Collected data entries:

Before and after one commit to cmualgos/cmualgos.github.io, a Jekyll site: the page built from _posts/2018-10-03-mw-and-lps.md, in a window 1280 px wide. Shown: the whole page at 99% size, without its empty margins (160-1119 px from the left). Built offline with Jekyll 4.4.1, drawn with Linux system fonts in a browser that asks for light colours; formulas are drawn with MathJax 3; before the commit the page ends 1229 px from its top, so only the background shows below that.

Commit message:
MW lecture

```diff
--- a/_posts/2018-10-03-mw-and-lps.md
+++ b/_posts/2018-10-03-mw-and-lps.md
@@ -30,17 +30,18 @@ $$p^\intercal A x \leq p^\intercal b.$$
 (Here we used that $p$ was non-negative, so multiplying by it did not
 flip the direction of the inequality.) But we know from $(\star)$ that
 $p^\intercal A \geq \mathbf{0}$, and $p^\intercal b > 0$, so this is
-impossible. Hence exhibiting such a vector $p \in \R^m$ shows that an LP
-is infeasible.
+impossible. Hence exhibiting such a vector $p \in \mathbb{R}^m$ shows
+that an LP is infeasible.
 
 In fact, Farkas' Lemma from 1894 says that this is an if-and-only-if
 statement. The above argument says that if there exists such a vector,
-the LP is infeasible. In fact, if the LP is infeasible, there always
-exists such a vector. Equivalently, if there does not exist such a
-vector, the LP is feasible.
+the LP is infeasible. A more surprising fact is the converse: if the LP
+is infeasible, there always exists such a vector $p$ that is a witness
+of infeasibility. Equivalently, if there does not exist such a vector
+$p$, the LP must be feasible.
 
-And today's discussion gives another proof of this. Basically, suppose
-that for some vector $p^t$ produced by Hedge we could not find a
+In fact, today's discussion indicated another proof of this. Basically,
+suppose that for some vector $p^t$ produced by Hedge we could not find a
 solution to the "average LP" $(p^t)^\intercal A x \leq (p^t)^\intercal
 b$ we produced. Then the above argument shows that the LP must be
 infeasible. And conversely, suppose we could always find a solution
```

→ **Problem description**
The records above need to be output again, verbatim.

→ **Completed exercise**
Before and after one commit to cmualgos/cmualgos.github.io, a Jekyll site: the page built from _posts/2018-10-03-mw-and-lps.md, in a window 1280 px wide. Shown: the whole page at 99% size, without its empty margins (160-1119 px from the left). Built offline with Jekyll 4.4.1, drawn with Linux system fonts in a browser that asks for light colours; formulas are drawn with MathJax 3; before the commit the page ends 1229 px from its top, so only the background shows below that.

Commit message:
MW lecture

```diff
--- a/_posts/2018-10-03-mw-and-lps.md
+++ b/_posts/2018-10-03-mw-and-lps.md
@@ -30,17 +30,18 @@ $$p^\intercal A x \leq p^\intercal b.$$
 (Here we used that $p$ was non-negative, so multiplying by it did not
 flip the direction of the inequality.) But we know from $(\star)$ that
 $p^\intercal A \geq \mathbf{0}$, and $p^\intercal b > 0$, so this is
-impossible. Hence exhibiting such a vector $p \in \R^m$ shows that an LP
-is infeasible.
+impossible. Hence exhibiting such a vector $p \in \mathbb{R}^m$ shows
+that an LP is infeasible.
 
 In fact, Farkas' Lemma from 1894 says that this is an if-and-only-if
 statement. The above argument says that if there exists such a vector,
-the LP is infeasible. In fact, if the LP is infeasible, there always
-exists such a vector. Equivalently, if there does not exist such a
-vector, the LP is feasible.
+the LP is infeasible. A more surprising fact is the converse: if the LP
+is infeasible, there always exists such a vector $p$ that is a witness
+of infeasibility. Equivalently, if there does not exist such a vector
+$p$, the LP must be feasible.
 
-And today's discussion gives another proof of this. Basically, suppose
-that for some vector $p^t$ produced by Hedge we could not find a
+In fact, today's discussion indicated another proof of this. Basically,
+suppose that for some vector $p^t$ produced by Hedge we could not find a
 solution to the "average LP" $(p^t)^\intercal A x \leq (p^t)^\intercal
 b$ we produced. Then the above argument shows that the LP must be
 infeasible. And conversely, suppose we could always find a solution
```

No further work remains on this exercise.